**THE TASK:** Which lines of the records below contain the word "whole"? Report each of them in full.

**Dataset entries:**
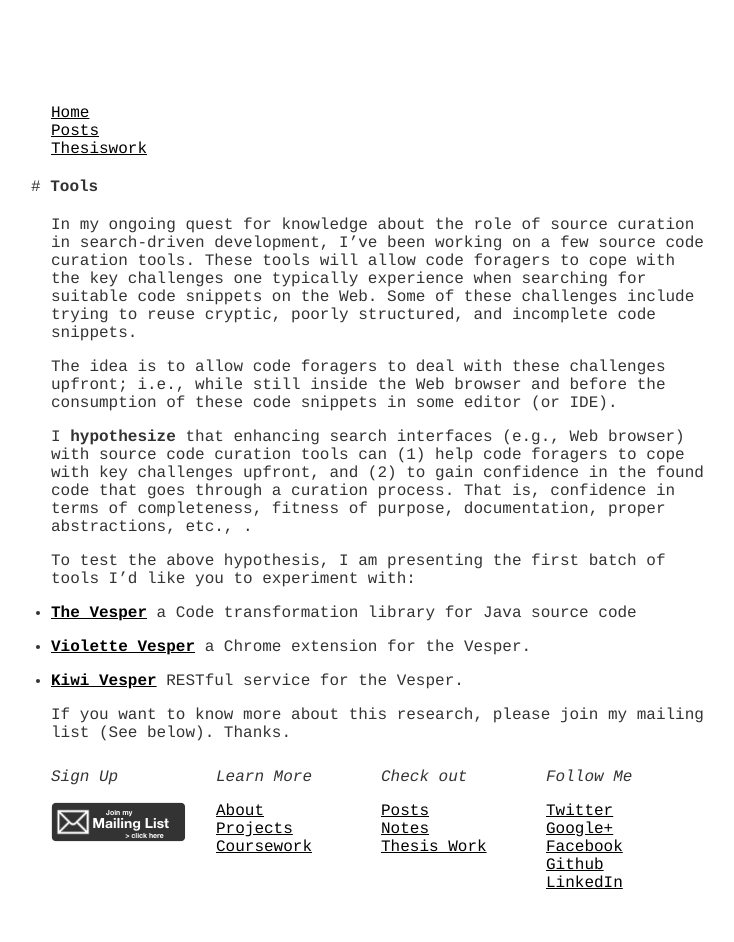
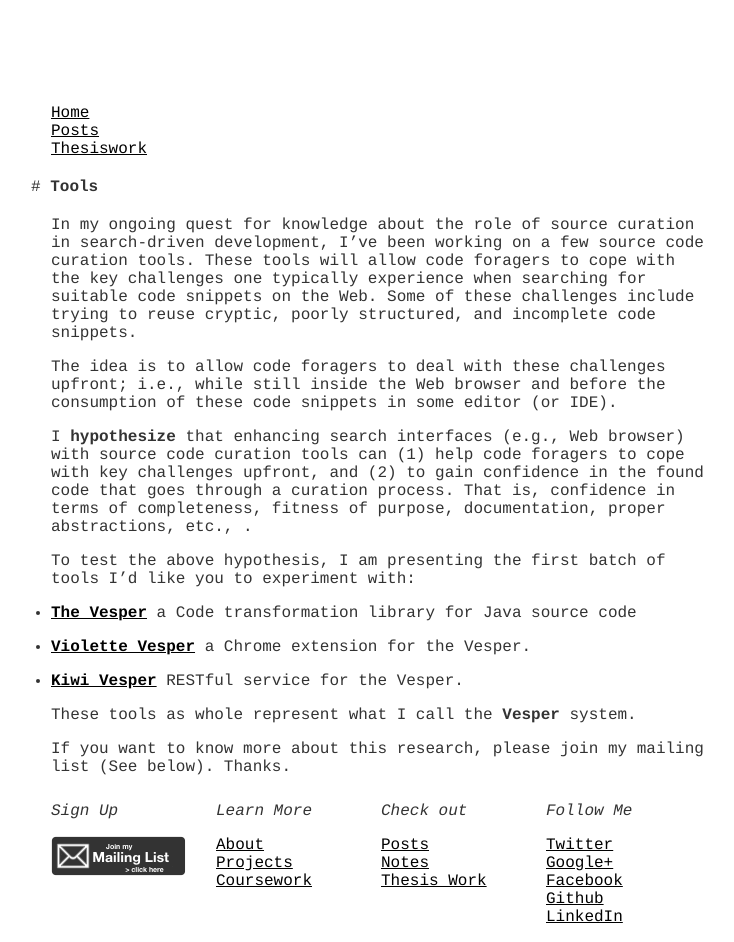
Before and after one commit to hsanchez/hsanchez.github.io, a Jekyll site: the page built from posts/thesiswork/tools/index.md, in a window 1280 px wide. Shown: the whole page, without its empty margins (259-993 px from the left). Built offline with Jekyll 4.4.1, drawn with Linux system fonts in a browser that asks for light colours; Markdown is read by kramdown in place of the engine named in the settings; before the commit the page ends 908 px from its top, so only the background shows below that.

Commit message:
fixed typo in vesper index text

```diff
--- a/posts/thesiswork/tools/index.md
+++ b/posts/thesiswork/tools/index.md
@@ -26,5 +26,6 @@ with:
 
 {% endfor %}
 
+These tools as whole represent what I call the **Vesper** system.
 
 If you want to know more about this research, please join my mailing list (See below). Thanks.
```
---
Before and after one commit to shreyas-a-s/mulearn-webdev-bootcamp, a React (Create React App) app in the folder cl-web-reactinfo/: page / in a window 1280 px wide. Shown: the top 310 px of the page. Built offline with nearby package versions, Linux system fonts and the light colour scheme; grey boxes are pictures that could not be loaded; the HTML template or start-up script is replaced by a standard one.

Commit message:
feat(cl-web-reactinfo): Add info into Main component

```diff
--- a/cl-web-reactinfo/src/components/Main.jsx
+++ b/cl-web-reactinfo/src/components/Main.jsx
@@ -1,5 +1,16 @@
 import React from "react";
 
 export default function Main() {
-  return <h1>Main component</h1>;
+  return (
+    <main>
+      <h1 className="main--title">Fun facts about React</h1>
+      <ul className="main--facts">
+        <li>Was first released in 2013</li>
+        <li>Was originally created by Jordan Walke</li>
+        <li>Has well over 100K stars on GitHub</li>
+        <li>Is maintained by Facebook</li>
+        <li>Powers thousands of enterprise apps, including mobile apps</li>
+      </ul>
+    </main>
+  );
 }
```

**YOUR RESPONSE:**
Before and after one commit to hsanchez/hsanchez.github.io, a Jekyll site: the page built from posts/thesiswork/tools/index.md, in a window 1280 px wide. Shown: the whole page, without its empty margins (259-993 px from the left). Built offline with Jekyll 4.4.1, drawn with Linux system fonts in a browser that asks for light colours; Markdown is read by kramdown in place of the engine named in the settings; before the commit the page ends 908 px from its top, so only the background shows below that.
+These tools as whole represent what I call the **Vesper** system.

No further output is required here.